Through the initiative process, Colorado recently passed a law with loads of unintended consequences.
Colorado’s Amendment 41 carried the short title, “Standards of Conduct in Government,” and passed with 62.6 percent of the vote. A constitutional amendment, 41 was intended to restrict gift-giving by interest groups and lobbyists to elected public officials and others in positions of public trust. It was also designed to prevent legislators from immediately becoming lobbyists after their terms of office.
But its consequences to date include issuance of official opinions to the effect that scholarships for children of public employees and performance awards for employees are probably illegal; the resignation of more than a half-dozen legislators; questions as to whether the newly elected governor may legally recruit legislators for positions in his cabinet; and the curtailment of Capitol breakfasts, which had been enjoyed by legislators, staffers and student interns for decades.
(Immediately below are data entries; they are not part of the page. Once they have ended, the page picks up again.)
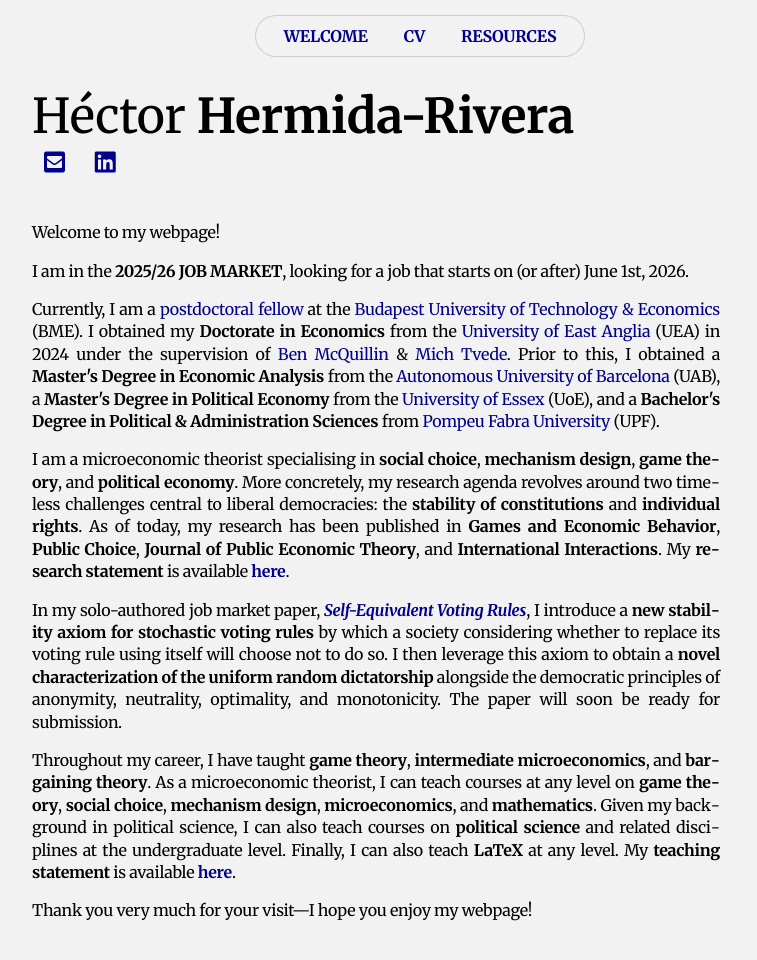
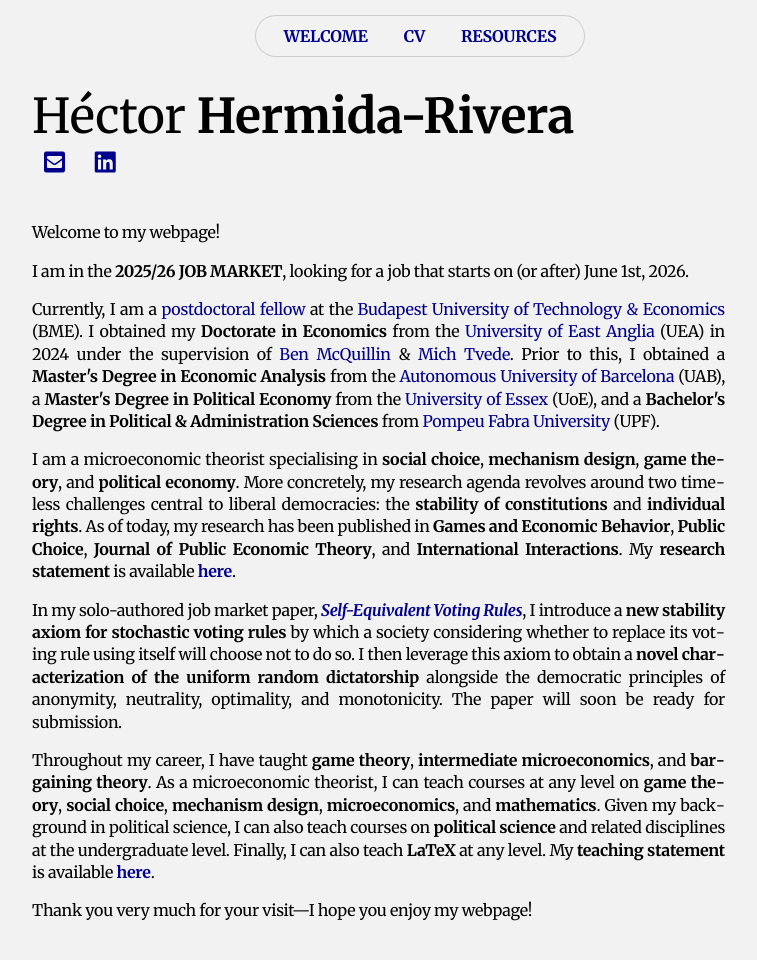
Before and after one commit to HectorHermidaRivera/hectorhermidarivera.github.io, a Jekyll site: the page built from index.md, in a window 1280 px wide and 978 px high. Shown: the top 960 px of the window, without its empty margins (220-977 px from the left). Built offline with Jekyll 4.4.1, drawn with Linux system fonts in a browser that asks for light colours; a style sheet for code colours, icons or effects is not loaded.

Commit message:
Update index.md

```diff
--- a/index.md
+++ b/index.md
@@ -39,7 +39,7 @@ title: Héctor Hermida-Rivera
     </a>
   </div>
 
-<div class="two-column" style="box-sizing: border-box; padding-right: 171px;">
+<div class="two-column" style="box-sizing: border-box; padding-right: 166px;">
   <div class="label"></div>
   <div class="value">
   <p>Welcome to my webpage!</p>
```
Source: Katherine V.W. Stone, Berkeley Journal of Employment and Labor Law, 2006, Volume 27, no. 2
… Professor Stone examines the legal consequences of the changing nature of employment relationships for the growing number of American workers who do not have traditional employment relationships or workplaces: temporary workers, independent contractors, and homeworkers. … That is, to be covered, a temporary worker has to prove she is an employee and not an independent contractor. … The proposition that the temporary agency rather than the user firm is the statutory employer of a temporary worker is based on a legal fiction. … When a temporary employee suffers discrimination on a job assignment, that employee can, in theory, sue both the user firm and the temporary agency. … Workplace discrimination will most likely come from the employer where a person works, not the temporary agency. … Hence a temporary worker has protection against employment discrimination but must complain to the temporary agency as well as the user firm if it wants to get the benefit of suing both entities. … However, when an employee works for a temporary or leasing agency and is placed with a user firm, questions arise as to which employer’s workers’ compensation insurer has responsibility for a workplace injury. … Some have held that both the user firm and the temporary agency are the “employer” for purposes of the exclusive remedy of workers’ compensation. … If the homeworker is actively engaged in work when the injury occurs, then it is more likely workers’ compensation will apply. …
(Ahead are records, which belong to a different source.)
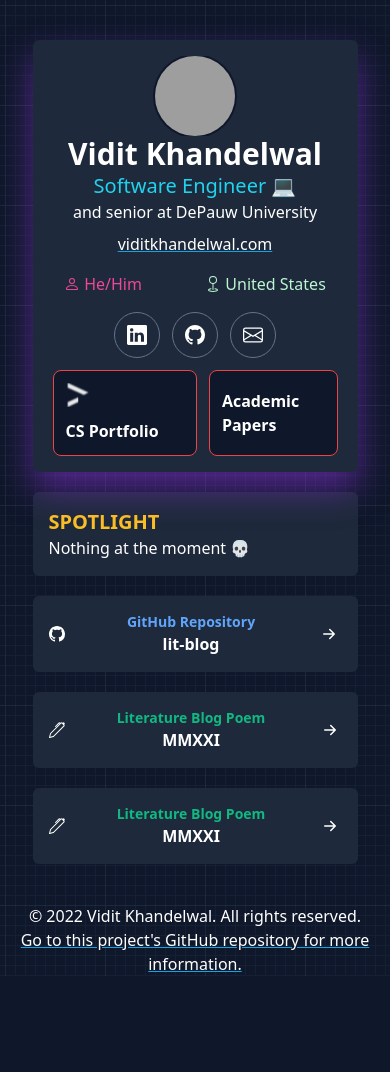
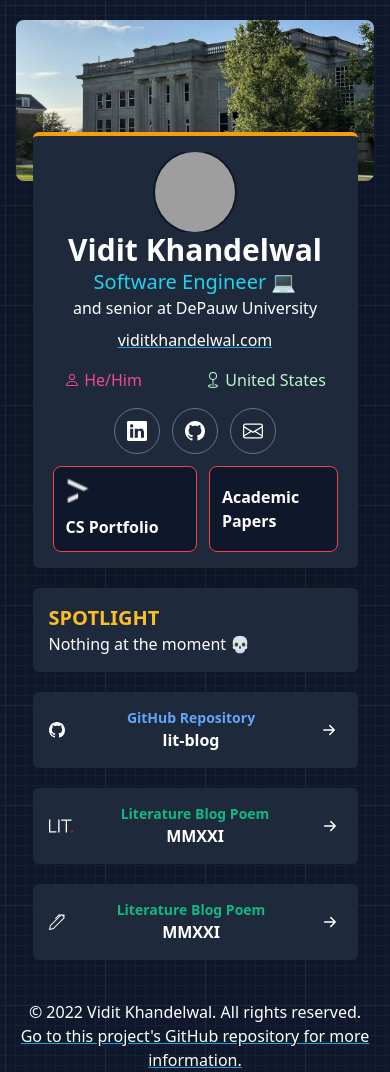
Before and after one commit to csvidit/bio-v2, a plain HTML site: page index.html in a window 390 px wide. Before the commit the page ends 976 px from the top, so only its background shows below. Drawn offline with nearby package versions, Linux system fonts and the light colour scheme; grey boxes are pictures that could not be loaded.

Commit message:
added cover photo and responsive classes

```diff
--- a/index.html
+++ b/index.html
@@ -16,8 +16,11 @@
 
 <body>
   <body id="body-1" class="bg-fixed">
-		<div class="mt-10 flex flex-col items-center snap-y">
-			<div class="snap-end flex-col justify-center bg-slate-800 w-10/12 rounded-md pt-4 pb-4 items-center drop-shadow-[0_17px_17px_rgba(147,51,234,0.5)]">
+		<div class="mt-5 flex flex-col items-center snap-y">
+			<div class="snap-end h-28 justify-center z-0 w-11/12 lg:w-2/4">
+				<img class="object-contain overflow-clip inline-block rounded-lg" src="/cover-edited.webp"/>
+			</div>
+			<div class="z-10 snap-end flex-col justify-center bg-slate-800 w-10/12 lg:w-1/3 rounded-md pt-4 pb-4 items-center drop-shadow-2xl border-t-4 border-amber-500">
 				<div class="flex -space-x-1 overflow-hidden justify-center">
 					<img class="inline-block h-20 w-20 rounded-full ring-2 ring-slate-900" src="/display-picture.jpg"/>
 				</div>
@@ -106,11 +109,11 @@
 					</a>
 				</div>
 		</div>
-			<div id="spotlight" class="snap-end flex flex-col mt-5 bg-slate-800 w-10/12 justify-center rounded-md p-4">
+			<div id="spotlight" class="z-10 snap-end flex flex-col mt-5 bg-slate-800 w-10/12 lg:w-1/3 justify-center rounded-md p-4">
 				<h2 class="text-amber-400 font-bold text-xl">SPOTLIGHT</h2>
 				<p class="text-white text-justify">Nothing at the moment 💀</p>
 			</div>
-			<a href="https://v-k.pw/AjAOA2" target="_blank" class="snap-end flex flex-row w-full justify-center"><div class="lit-link flex flex-row mt-5 bg-slate-800 w-10/12 justify-center justify-self-center self-center rounded-md p-4 hover:border hover:border-sky-500 justify-between hover:drop-shadow-[0_5px_10px_rgba(14,165,233,0.5)]">
+			<a href="https://v-k.pw/AjAOA2" target="_blank" class="z-10 snap-end flex flex-row w-full justify-center"><div class="lit-link flex flex-row mt-5 bg-slate-800 w-10/12 lg:w-1/3 justify-center justify-self-center self-center rounded-md p-4 hover:border hover:border-sky-500 justify-between hover:drop-shadow-[0_5px_10px_rgba(14,165,233,0.5)]">
 				<svg xmlns="http://www.w3.org/2000/svg" width="16" height="16" fill="white" class="self-center bi bi-github" viewBox="0 0 16 16">
   <path d="M8 0C3.58 0 0 3.58 0 8c0 3.54 2.29 6.53 5.47 7.59.4.07.55-.17.55-.38 0-.19-.01-.82-.01-1.49-2.01.37-2.53-.49-2.69-.94-.09-.23-.48-.94-.82-1.13-.28-.15-.68-.52-.01-.53.63-.01 1.08.58 1.23.82.72 1.21 1.87.87 2.33.66.07-.52.28-.87.51-1.07-1.78-.2-3.64-.89-3.64-3.95 0-.87.31-1.59.82-2.15-.08-.2-.36-1.02.08-2.12 0 0 .67-.21 2.2.82.64-.18 1.32-.27 2-.27.68 0 1.36.09 2 .27 1.53-1.04 2.2-.82 2.2-.82.44 1.1.16 1.92.08 2.12.51.56.82 1.27.82 2.15 0 3.07-1.87 3.75-3.65 3.95.29.25.54.73.54 1.48 0 1.07-.01 1.93-.01 2.2 0 .21.15.46.55.38A8.012 8.012 0 0 0 16 8c0-4.42-3.58-8-8-8z"/>
 </svg>
@@ -122,9 +125,20 @@
   <path fill-rule="evenodd" d="M4 8a.5.5 0 0 1 .5-.5h5.793L8.146 5.354a.5.5 0 1 1 .708-.708l3 3a.5.5 0 0 1 0 .708l-3 3a.5.5 0 0 1-.708-.708L10.293 8.5H4.5A.5.5 0 0 1 4 8z"/>
 </svg>
 			</div></a>
-			<a href="https://v-k.pw/DP6odY" class="snap-end flex flex-row w-full justify-center"><div class="lit-link flex flex-row mt-5 bg-slate-800 w-10/12 justify-center justify-self-center self-center rounded-md p-4 hover:border hover:border-sky-500 justify-between hover:drop-shadow-[0_5px_10px_rgba(14,165,233,0.5)]">
-				<svg xmlns="http://www.w3.org/2000/svg" width="16" height="16" fill="white" class="self-center bi bi-pen" viewBox="0 0 16 16">
-  <path d="m13.498.795.149-.149a1.207 1.207 0 1 1 1.707 1.708l-.149.148a1.5 1.5 0 0 1-.059 2.059L4.854 14.854a.5.5 0 0 1-.233.131l-4 1a.5.5 0 0 1-.606-.606l1-4a.5.5 0 0 1 .131-.232l9.642-9.642a.5.5 0 0 0-.642.056L6.854 4.854a.5.5 0 1 1-.708-.708L9.44.854A1.5 1.5 0 0 1 11.5.796a1.5 1.5 0 0 1 1.998-.001zm-.644.766a.5.5 0 0 0-.707 0L1.95 11.756l-.764 3.057 3.057-.764L14.44 3.854a.5.5 0 0 0 0-.708l-1.585-1.585z"/>
+			<a href="https://v-k.pw/DP6odY" class="snap-end flex flex-row w-full justify-center"><div class="lit-link flex flex-row mt-5 bg-slate-800 w-10/12 lg:w-1/3 justify-center justify-self-center self-center rounded-md p-4 hover:border hover:border-sky-500 justify-between hover:drop-shadow-[0_5px_10px_rgba(14,165,233,0.5)]">
+				<?xml version="1.0" encoding="UTF-8" standalone="no"?>
+<!DOCTYPE svg PUBLIC "-//W3C//DTD SVG 1.1//EN" "http://www.w3.org/Graphics/SVG/1.1/DTD/svg11.dtd">
+<svg width="24" height="24" class="self-center" viewBox="0 0 2774 1502" version="1.1" xmlns="http://www.w3.org/2000/svg" xmlns:xlink="http://www.w3.org/1999/xlink" xml:space="preserve" xmlns:serif="http://www.serif.com/" style="fill-rule:evenodd;clip-rule:evenodd;stroke-linejoin:round;stroke-miterlimit:2;">
+    <g transform="matrix(1,0,0,1,-702.814,-1354.68)">
+        <g>
+            <path d="M702.814,2856L702.814,1354.67L856.074,1354.67L856.074,2708.99L1569.2,2708.99L1569.2,2856L702.814,2856Z" style="fill:white;fill-rule:nonzero;"/>
+            <rect x="1767.3" y="1354.67" width="153.26" height="1501.33" style="fill:white;fill-rule:nonzero;"/>
+            <path d="M2632.64,2856L2632.64,1501.68L2108.22,1501.68L2108.22,1354.67L3310.32,1354.67L3310.32,1501.68L2785.9,1501.68L2785.9,2856L2632.64,2856Z" style="fill:white;fill-rule:nonzero;"/>
+        </g>
+        <g transform="matrix(1.25012,0,0,1.25012,-869.454,-714.354)">
+            <circle cx="3386.95" cy="2766.86" r="89.141" style="fill:rgb(228,32,35);"/>
+        </g>
+    </g>
 </svg>
 				<div class="lit-link-text flex flex-col">
 					<p class="text-emerald-500 text-sm font-bold self-center ">Literature Blog Poem</p>
@@ -134,7 +148,7 @@
   <path fill-rule="evenodd" d="M4 8a.5.5 0 0 1 .5-.5h5.793L8.146 5.354a.5.5 0 1 1 .708-.708l3 3a.5.5 0 0 1 0 .708l-3 3a.5.5 0 0 1-.708-.708L10.293 8.5H4.5A.5.5 0 0 1 4 8z"/>
 </svg>
 			</div></a>
-			<a href="https://v-k.pw/DP6odY" class="snap-end flex flex-row w-full justify-center"><div class="lit-link flex flex-row mt-5 bg-slate-800 w-10/12 justify-center justify-self-center self-center rounded-md p-4 hover:border hover:border-sky-500 justify-between hover:drop-shadow-[0_5px_10px_rgba(14,165,233,0.5)]">
+			<a href="https://v-k.pw/DP6odY" class="snap-end flex flex-row w-full justify-center"><div class="lit-link flex flex-row mt-5 bg-slate-800 w-10/12 lg:w-1/3 justify-center justify-self-center self-center rounded-md p-4 hover:border hover:border-sky-500 justify-between hover:drop-shadow-[0_5px_10px_rgba(14,165,233,0.5)]">
 				<svg xmlns="http://www.w3.org/2000/svg" width="16" height="16" fill="white" class="self-center bi bi-pen" viewBox="0 0 16 16">
   <path d="m13.498.795.149-.149a1.207 1.207 0 1 1 1.707 1.708l-.149.148a1.5 1.5 0 0 1-.059 2.059L4.854 14.854a.5.5 0 0 1-.233.131l-4 1a.5.5 0 0 1-.606-.606l1-4a.5.5 0 0 1 .131-.232l9.642-9.642a.5.5 0 0 0-.642.056L6.854 4.854a.5.5 0 1 1-.708-.708L9.44.854A1.5 1.5 0 0 1 11.5.796a1.5 1.5 0 0 1 1.998-.001zm-.644.766a.5.5 0 0 0-.707 0L1.95 11.756l-.764 3.057 3.057-.764L14.44 3.854a.5.5 0 0 0 0-.708l-1.585-1.585z"/>
 </svg>
```
Also changed, not shown: cover-edited.webp (added).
Source: Marianne P. Brown, NEW SOLUTIONS: A Journal of Environmental and Occupational Health Policy, Volume 16 no. 3, 2006
Organized labor has been largely responsible for the health and safety protections many U.S. workers take for granted. This article provides a brief history of labor’s influence on California’s health and safety policies—sometimes with ripple effects beyond its borders. Six cases where various successful strategies were used are examined. These gains were achieved with strong support from international health and safety staff, and, on some issues, support from the state labor federation. But in most cases local union staff involvement was key. Now that labor mobilizes to build its shrinking membership—with only 1 out of 12 workers in the private sector organized—resources are being re-directed toward organizing. Understandably, health and safety advocates have expressed concern that worker protections may suffer. Time will tell, but there is evidence that health and safety demands are front and center in a number of current and upcoming organizing campaigns. Now more than ever, it is in health and safety professionals’ interest to tie their research and clinical work into these emerging campaigns.